» **TASK DESCRIPTION**:
Go through the entries that follow and count every line with the string "team". Reply with the number only.

» **INPUT DATA**:
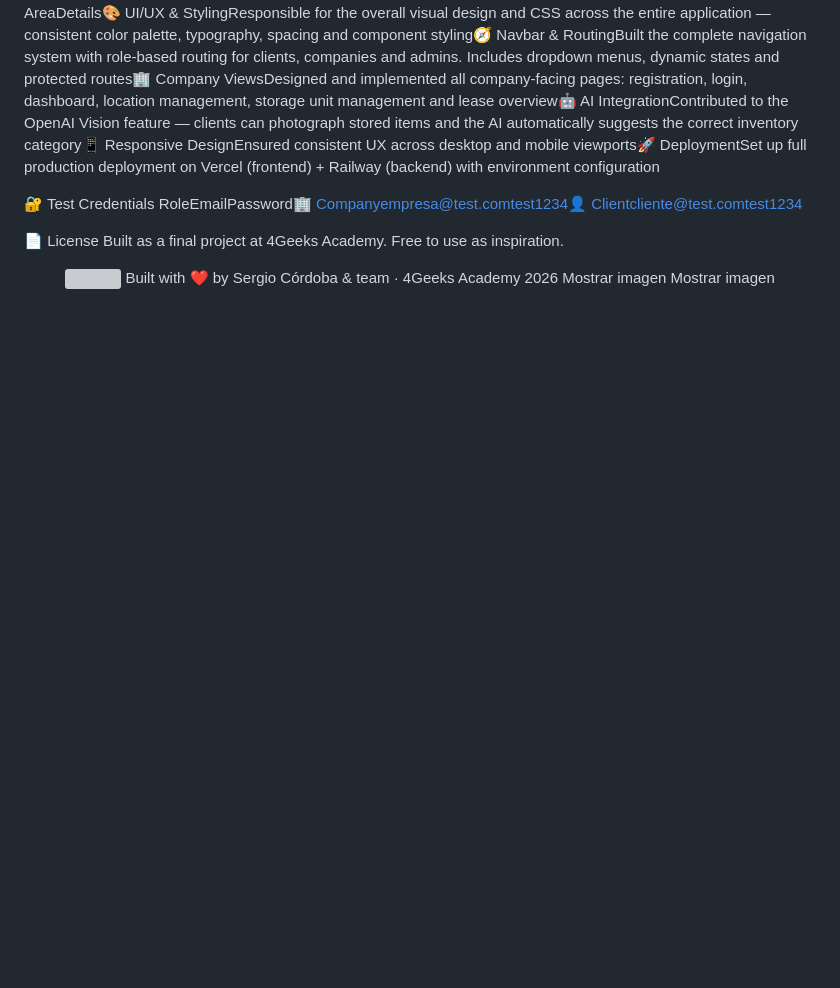
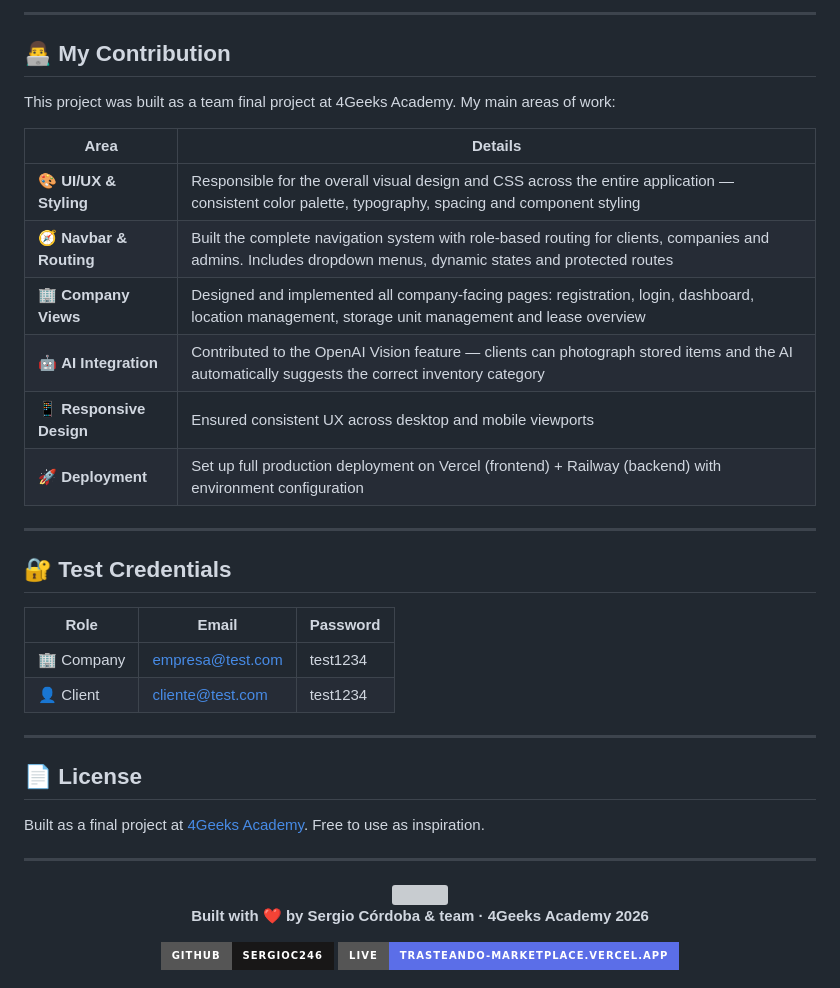
Before and after one commit to SergioC246/SP-124-TRASTEANDO, a Markdown page: README.md, the part around one of its changes. Rendered like a GitHub page; badges without logos; blank space fills up the shorter version; grey boxes are pictures that could not be loaded.

```diff
--- a/README.md
+++ b/README.md
@@ -119,15 +183,42 @@ MethodEndpointDescriptionAuthPOST/api/login/clientClient login → JWT token❌P
+---
+
+## 👨‍💻 My Contribution
+
 This project was built as a team final project at 4Geeks Academy. My main areas of work:
-AreaDetails🎨 UI/UX & StylingResponsible for the overall visual design and CSS across the entire application — consistent color palette, typography, spacing and component styling🧭 Navbar & RoutingBuilt the complete navigation system with role-based routing for clients, companies and admins. Includes dropdown menus, dynamic states and protected routes🏢 Company ViewsDesigned and implemented all company-facing pages: registration, login, dashboard, location management, storage unit management and lease overview🤖 AI IntegrationContributed to the OpenAI Vision feature — clients can photograph stored items and the AI automatically suggests the correct inventory category📱 Responsive DesignEnsured consistent UX across desktop and mobile viewports🚀 DeploymentSet up full production deployment on Vercel (frontend) + Railway (backend) with environment configuration
 
-🔐 Test Credentials
-RoleEmailPassword🏢 Companyempresa@test.comtest1234👤 Clientcliente@test.comtest1234
+| Area | Details |
+|------|---------|
+| 🎨 **UI/UX & Styling** | Responsible for the overall visual design and CSS across the entire application — consistent color palette, typography, spacing and component styling |
+| 🧭 **Navbar & Routing** | Built the complete navigation system with role-based routing for clients, companies and admins. Includes dropdown menus, dynamic states and protected routes |
+| 🏢 **Company Views** | Designed and implemented all company-facing pages: registration, login, dashboard, location management, storage unit management and lease overview |
+| 🤖 **AI Integration** | Contributed to the OpenAI Vision feature — clients can photograph stored items and the AI automatically suggests the correct inventory category |
+| 📱 **Responsive Design** | Ensured consistent UX across desktop and mobile viewports |
+| 🚀 **Deployment** | Set up full production deployment on Vercel (frontend) + Railway (backend) with environment configuration |
 
-📄 License
-Built as a final project at 4Geeks Academy. Free to use as inspiration.
+---
+
+## 🔐 Test Credentials
+
+| Role | Email | Password |
+|------|-------|----------|
+| 🏢 Company | empresa@test.com | test1234 |
+| 👤 Client | cliente@test.com | test1234 |
+
+---
+
+## 📄 License
+
+Built as a final project at [4Geeks Academy](https://4geeksacademy.com). Free to use as inspiration.
+
+---
 
 <div align="center">
+
 <img src="https://capsule-render.vercel.app/api?type=waving&color=0:5b6ee8,100:e96c6c&height=100&section=footer" width="100%"/>
-Built with ❤️ by Sergio Córdoba & team · 4Geeks Academy 2026
-Mostrar imagen
-Mostrar imagen
+
+**Built with ❤️ by Sergio Córdoba & team · 4Geeks Academy 2026**
+
+[![GitHub](https://img.shields.io/badge/GitHub-SergioC246-181717?style=for-the-badge&logo=github)](https://github.com/SergioC246)
+[![Live](https://img.shields.io/badge/Live-trasteando--marketplace.vercel.app-5b6ee8?style=for-the-badge)](https://trasteando-marketplace.vercel.app)
+
 </div>
```
Also changed, not shown: other parts of README.md (+121 -57 lines).
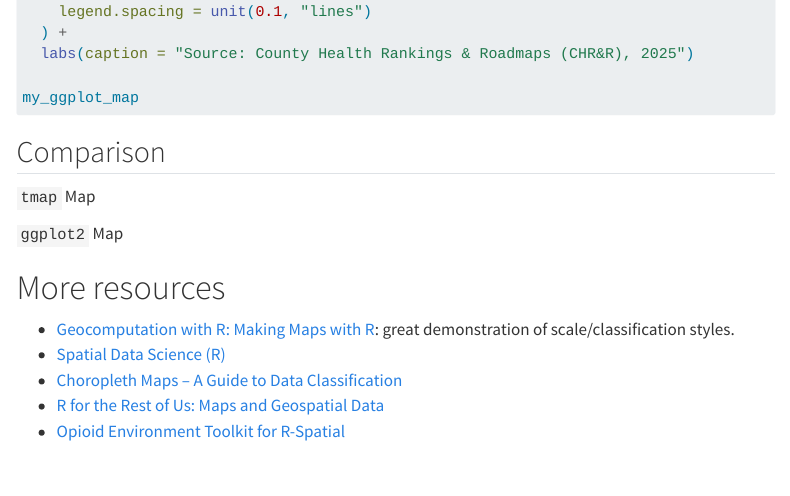
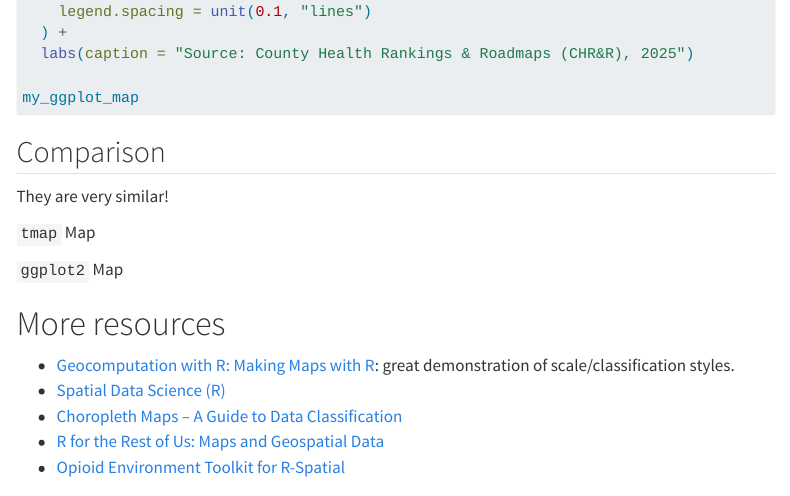
Before and after one commit to thedbcooper/R-useRs-blog, a Quarto document (posts/topic-gis-mapping-intro/index.qmd): the page in a window 1100 px wide, from 6310 px down. Rendered offline with R 4.5, knitr and Pandoc in place of Quarto, with nearby package versions; the code chunks are not run, so their results and figures are left out; menus at the side of the page are left out; long lines of code are wrapped.

Commit message:
test commit sign

````diff
--- a/posts/topic-gis-mapping-intro/index.qmd
+++ b/posts/topic-gis-mapping-intro/index.qmd
@@ -274,6 +274,8 @@ my_ggplot_map
 ```
 
 ## Comparison
+They are very similar!
+
 `tmap` Map
 
 ```{r}
````
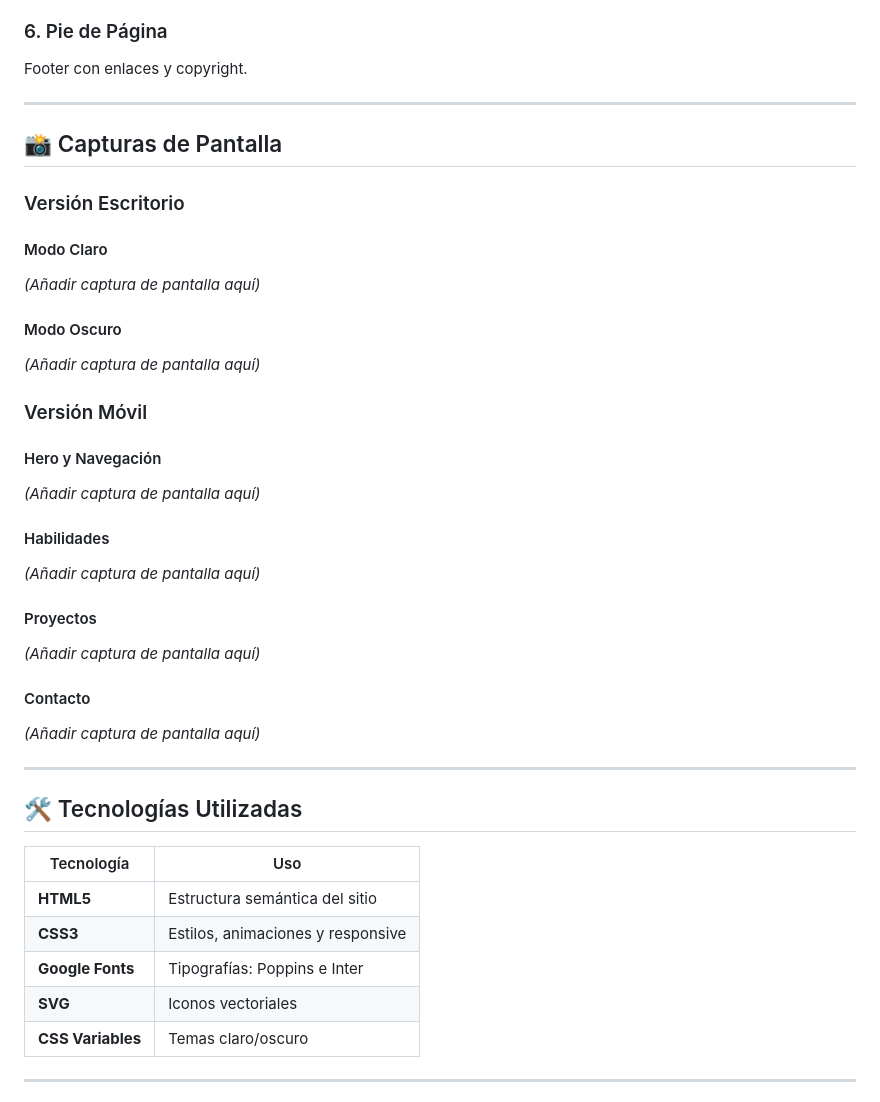
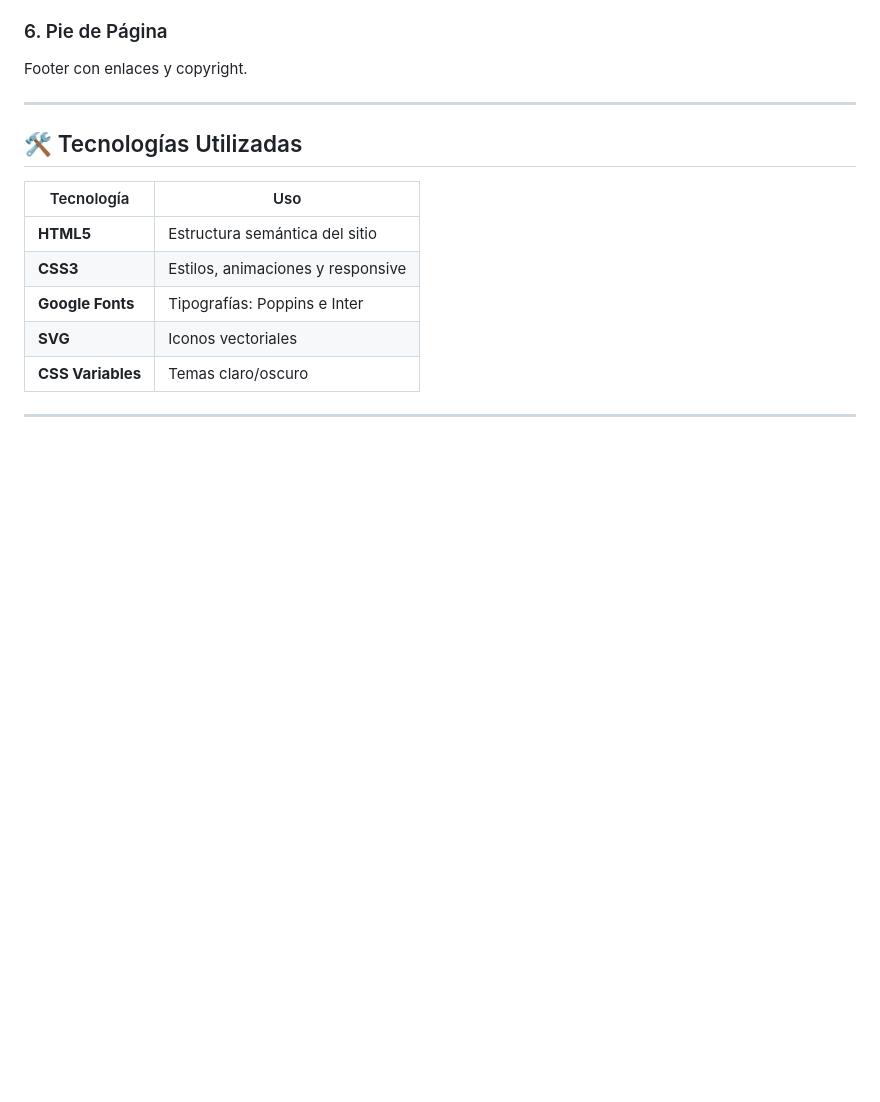
Before and after one commit to joaquintejero92/Portafolio, a Markdown page: README.md, the part around the change. GitHub-like rendering; blank space fills up the shorter version.

Commit message:
Actualizado README.md

```diff
--- a/README.md
+++ b/README.md
@@ -76,31 +76,6 @@ Footer con enlaces y copyright.
 
 ---
 
-## 📸 Capturas de Pantalla
-
-### Versión Escritorio
-
-#### Modo Claro
-*(Añadir captura de pantalla aquí)*
-
-#### Modo Oscuro
-*(Añadir captura de pantalla aquí)*
-
-### Versión Móvil
-
-#### Hero y Navegación
-*(Añadir captura de pantalla aquí)*
-
-#### Habilidades
-*(Añadir captura de pantalla aquí)*
-
-#### Proyectos
-*(Añadir captura de pantalla aquí)*
-
-#### Contacto
-*(Añadir captura de pantalla aquí)*
-
----
 
 ## 🛠️ Tecnologías Utilizadas
 
```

» **TASK SOLUTION**:
3